--- STORED DATA Enclosed Below ---

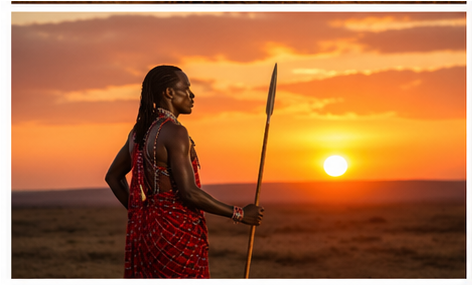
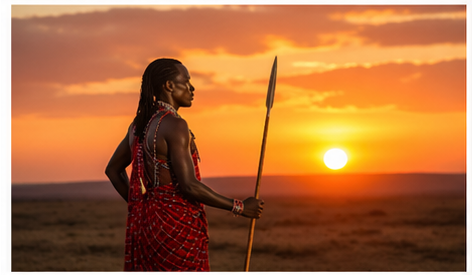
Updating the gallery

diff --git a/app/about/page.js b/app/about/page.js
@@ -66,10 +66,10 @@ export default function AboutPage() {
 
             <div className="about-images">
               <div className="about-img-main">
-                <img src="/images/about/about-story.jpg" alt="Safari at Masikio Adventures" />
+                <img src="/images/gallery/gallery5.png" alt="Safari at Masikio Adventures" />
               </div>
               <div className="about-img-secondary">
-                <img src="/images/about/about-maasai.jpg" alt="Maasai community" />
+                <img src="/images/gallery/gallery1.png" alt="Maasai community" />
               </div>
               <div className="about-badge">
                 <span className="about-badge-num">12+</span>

--- End of Enclosed STORED DATA ---

▸ EXERCISE INSTRUCTIONS:
Filter the entries down to the lines that include the string "images".

▸ WRITTEN RESPONSE:
             <div className="about-images">
-                <img src="/images/about/about-story.jpg" alt="Safari at Masikio Adventures" />
+                <img src="/images/gallery/gallery5.png" alt="Safari at Masikio Adventures" />
-                <img src="/images/about/about-maasai.jpg" alt="Maasai community" />
+                <img src="/images/gallery/gallery1.png" alt="Maasai community" />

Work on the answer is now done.